I obtained a Hons. B.Sc. with High Distinction from the University of Toronto in 2006, where I double majored in English and Zoology. In 2010, I received a M.Sc. in Zoology from the University of British Columbia while in 2020 I obtained a Ph.D. in Biology from Simon Fraser University.

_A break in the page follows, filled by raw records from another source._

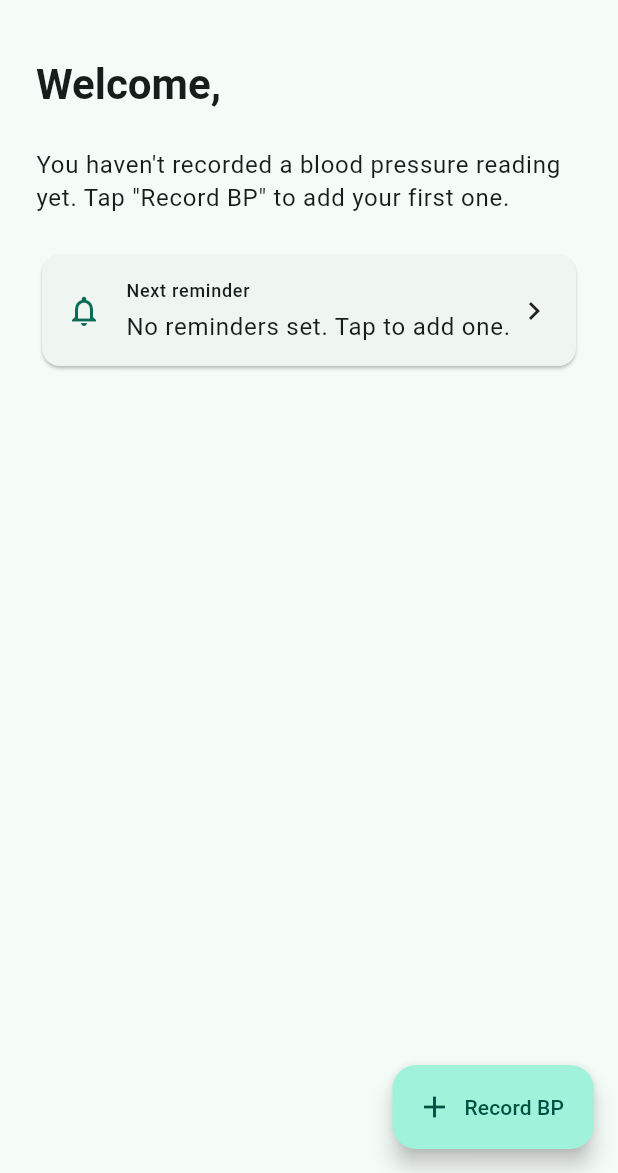
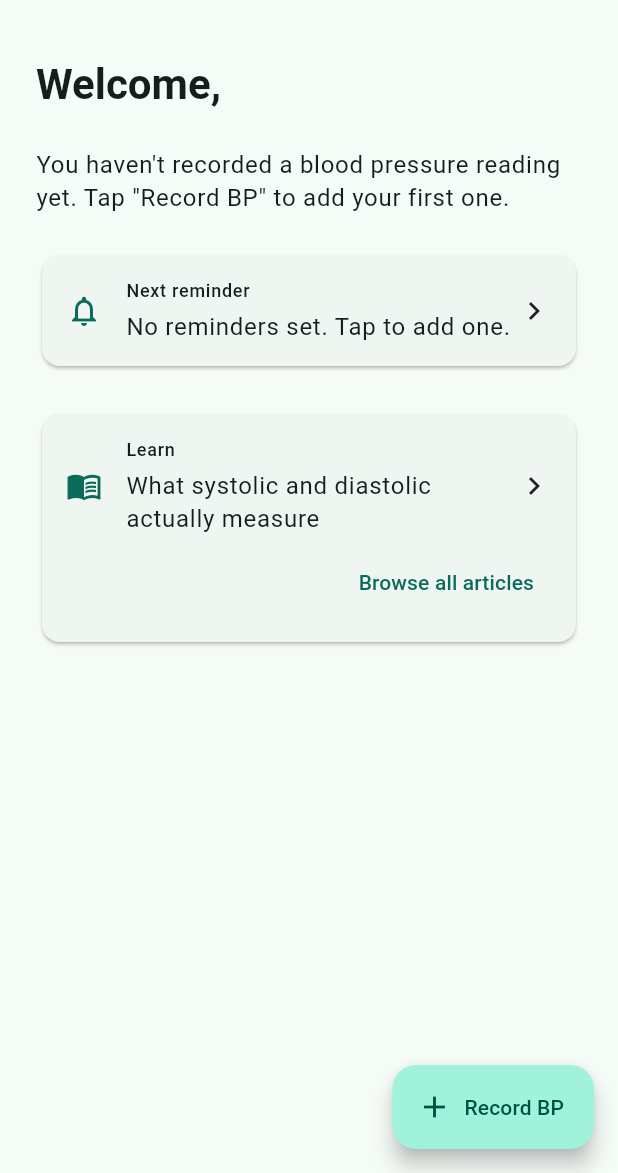
Before and after one commit to dzormenyoanthony/Vitality, a Flutter app: the DashboardScreen screen opened by its route, on a phone screen of 412 x 824 dp, the part 63-1236 px from its top. Run offline on Flutter 3.47's test engine with Material 3 defaults, Android fonts, the phone set to English and light mode, and no system bars; our stand-ins replace cloud_firestore, drift, drift_flutter, firebase_auth, firebase_core, fl_chart and 6 more; accounts and stored records are empty; generated files the repository leaves out were written again.

Commit message:
Add educational content (PROJECT_SPEC.md §10, §15, §16)
Educational content was the last unbuilt item from the MVP core list,
previously blocked because §15 requires an approved authoritative
source and CLAUDE.md forbids inventing medical content. The user has
now approved the American Heart Association (heart.org) as that
source.

Adds lib/features/education/: a static Article repository with 7
short articles grouped into Basics / Measuring well / Working with
your clinician, an EducationScreen library list, and an
ArticleDetailScreen, routed at /education and /education/:id. The
dashboard gets a real _EducationCard (featured article + "Browse all
articles"), replacing the previous placeholder-omission and honestly
fulfilling §10's "educational content" dashboard component.

Content deliberately contains no numeric BP classification thresholds
(normal/elevated/stage 1/stage 2/crisis) — that stays gated behind a
separate, not-yet-approved decision (§14) about classifying a user's
own readings, enforced by a repository test that asserts no article
uses staging language. Also skips the mockups' persistent bottom-nav
shell, since the app has no such shell today and introducing one is a
cross-cutting nav change out of scope here — left for a future
UI-polishing pass.

Verified on-device on a Pixel 8 emulator: dashboard card -> article
detail -> full library list, all rendering correctly.

Co-Authored-By: Claude Sonnet 5 <noreply@anthropic.com>
Claude-Session: https://claude.ai/code/session_01BNQvtiLjDc98QhSxudsi1a

```diff
--- a/lib/core/constants/app_routes.dart
+++ b/lib/core/constants/app_routes.dart
@@ -16,6 +16,9 @@ abstract final class AppRoutes {
   static const String reminders = '/reminders';
   static const String reminderForm = '/reminder-form';
   static const String settings = '/settings';
+  static const String education = '/education';
+  static const String educationArticle = '/education/:id';
 
   static String readingDetailPath(int id) => '/reading/$id';
+  static String educationArticlePath(String id) => '/education/$id';
 }
--- a/lib/features/dashboard/presentation/dashboard_screen.dart
+++ b/lib/features/dashboard/presentation/dashboard_screen.dart
@@ -11,16 +11,16 @@ import '../../authentication/data/auth_providers.dart';
 import '../../blood_pressure/data/blood_pressure_providers.dart';
 import '../../blood_pressure/data/blood_pressure_reading.dart';
 import '../../blood_pressure/domain/trend_calculator.dart';
+import '../../education/data/article.dart';
+import '../../education/presentation/education_providers.dart';
 import '../../onboarding/data/user_profile_providers.dart';
 import '../../reminders/data/reminder.dart';
 import '../../reminders/data/reminder_providers.dart';
 import '../../reminders/domain/next_reminder.dart';
 
 /// Vitaly's home dashboard (PROJECT_SPEC.md §10): a greeting, the latest
-/// reading, recent readings, a simple 7-day summary, and the next
-/// reminder. The "educational content" slot §10 also lists stays
-/// omitted — no sourced educational content exists yet (see memory:
-/// project-deferred-dashboard-slots).
+/// reading, recent readings, a simple 7-day summary, the next reminder, and
+/// a featured educational article.
 class DashboardScreen extends ConsumerWidget {
   const DashboardScreen({super.key});
 
@@ -32,6 +32,7 @@ class DashboardScreen extends ConsumerWidget {
     // Reminders degrade gracefully if unavailable — the rest of the
     // dashboard shouldn't block on a secondary summary card.
     final reminders = ref.watch(remindersStreamProvider).value ?? [];
+    final articles = ref.watch(articlesProvider);
 
     return Scaffold(
       appBar: AppBar(
@@ -59,6 +60,7 @@ class DashboardScreen extends ConsumerWidget {
           displayName: profile?.displayName,
           readings: readings,
           reminders: reminders,
+          articles: articles,
         ),
       ),
     );
@@ -70,11 +72,13 @@ class _DashboardBody extends StatelessWidget {
     required this.displayName,
     required this.readings,
     required this.reminders,
+    required this.articles,
   });
 
   final String? displayName;
   final List<BloodPressureReading> readings;
   final List<Reminder> reminders;
+  final List<Article> articles;
 
   @override
   Widget build(BuildContext context) {
@@ -103,6 +107,10 @@ class _DashboardBody extends StatelessWidget {
           ),
           const SizedBox(height: AppSpacing.lg),
           _NextReminderCard(occurrence: nextReminder),
+          if (articles.isNotEmpty) ...[
+            const SizedBox(height: AppSpacing.lg),
+            _EducationCard(article: articles.first),
+          ],
         ],
       );
     }
@@ -144,6 +152,10 @@ class _DashboardBody extends StatelessWidget {
         _WeeklySummaryCard(stats: weekly),
         const SizedBox(height: AppSpacing.lg),
         _NextReminderCard(occurrence: nextReminder),
+        if (articles.isNotEmpty) ...[
+          const SizedBox(height: AppSpacing.lg),
+          _EducationCard(article: articles.first),
+        ],
       ],
     );
   }
@@ -204,6 +216,55 @@ class _NextReminderCard extends StatelessWidget {
     final period = when.hour < 12 ? 'AM' : 'PM';
     final minute = when.minute.toString().padLeft(2, '0');
     return '${weekdayNames[when.weekday]} at $hour:$minute $period';
+  }
+}
+
+class _EducationCard extends StatelessWidget {
+  const _EducationCard({required this.article});
+
+  final Article article;
+
+  @override
+  Widget build(BuildContext context) {
+    final theme = Theme.of(context);
+    return Card(
+      child: InkWell(
+        onTap: () => context.push(AppRoutes.educationArticlePath(article.id)),
+        child: Padding(
+          padding: const EdgeInsets.all(AppSpacing.md),
+          child: Column(
+            crossAxisAlignment: CrossAxisAlignment.start,
+            children: [
+              Row(
+                children: [
+                  Icon(Icons.menu_book_outlined, color: theme.colorScheme.primary),
+                  const SizedBox(width: AppSpacing.md),
+                  Expanded(
+                    child: Column(
+                      crossAxisAlignment: CrossAxisAlignment.start,
+                      children: [
+                        Text('Learn', style: theme.textTheme.labelMedium),
+                        const SizedBox(height: AppSpacing.xs),
+                        Text(article.title, style: theme.textTheme.bodyLarge),
+                      ],
+                    ),
+                  ),
+                  const Icon(Icons.chevron_right),
+                ],
+              ),
+              const SizedBox(height: AppSpacing.sm),
+              Align(
+                alignment: Alignment.centerRight,
+                child: TextButton(
+                  onPressed: () => context.push(AppRoutes.education),
+                  child: const Text('Browse all articles'),
+                ),
+              ),
+            ],
+          ),
+        ),
+      ),
+    );
   }
 }
 
--- /dev/null
+++ b/lib/features/education/data/article.dart
@@ -0,0 +1,38 @@
+/// Grouping used to organize the education library (PROJECT_SPEC.md §15,
+/// §16), mirroring the "Basics" / "Measuring well" / "Working with your
+/// clinician" sections in the approved design references.
+enum ArticleCategory {
+  basics('Basics'),
+  measuringWell('Measuring well'),
+  workingWithClinician('Working with your clinician');
+
+  const ArticleCategory(this.label);
+
+  final String label;
+}
+
+/// A single piece of general educational content (PROJECT_SPEC.md §15,
+/// §16). Content is informational only — never personalized advice about a
+/// user's own readings, and never a numeric BP classification (that
+/// requires separate approval; see §14).
+final class Article {
+  const Article({
+    required this.id,
+    required this.category,
+    required this.title,
+    required this.summary,
+    required this.readTimeMinutes,
+    required this.reviewed,
+    required this.source,
+    required this.body,
+  });
+
+  final String id;
+  final ArticleCategory category;
+  final String title;
+  final String summary;
+  final int readTimeMinutes;
+  final DateTime reviewed;
+  final String source;
+  final List<String> body;
+}
--- /dev/null
+++ b/lib/features/education/presentation/education_providers.dart
@@ -0,0 +1,12 @@
+import 'package:flutter_riverpod/flutter_riverpod.dart';
+
+import '../data/article.dart';
+import '../data/article_repository.dart';
+
+/// All available educational articles (PROJECT_SPEC.md §15, §16). Static
+/// content, so a plain [Provider] rather than a stream/repository provider.
+final articlesProvider = Provider<List<Article>>((ref) => ArticleRepository.all());
+
+final articleByIdProvider = Provider.family<Article?, String>(
+  (ref, id) => ArticleRepository.byId(id),
+);
```
Also changed, not shown: lib/core/router/app_router.dart (+14 -0 lines), lib/features/education/data/article_repository.dart (added, +199 -0 lines), lib/features/education/presentation/article_detail_screen.dart (added, +75 -0 lines), lib/features/education/presentation/education_screen.dart (added, +80 -0 lines), 4 other files.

I have 10 years of experience researching various aspects of biological invasions, coral reef ecology, and data-limited fisheries. I have published several studies on the Indo-Pacific lionfish invasion of the Caribbean and on unreported fisheries catches, particularly in the tropics. I have received numerous awards, including the Bullitt Environmental Prize, a graduate scholarship from the Organization of American States, and a professional development scholarship from the Society for Conservation Biology, Latin America and Caribbean Section. I headed two Global Environment Facility/United Nations Environment Programme (GEF/UNEP) funded projects on invasive species. My first project involved creating a series of pilot experiments to control invasive, Indo-Pacific lionfish in coastal waters of The Bahamas. My second project involved conducting a risk assessment of potential marine invasive species for Barbados and the Organization of Eastern Caribbean States countries.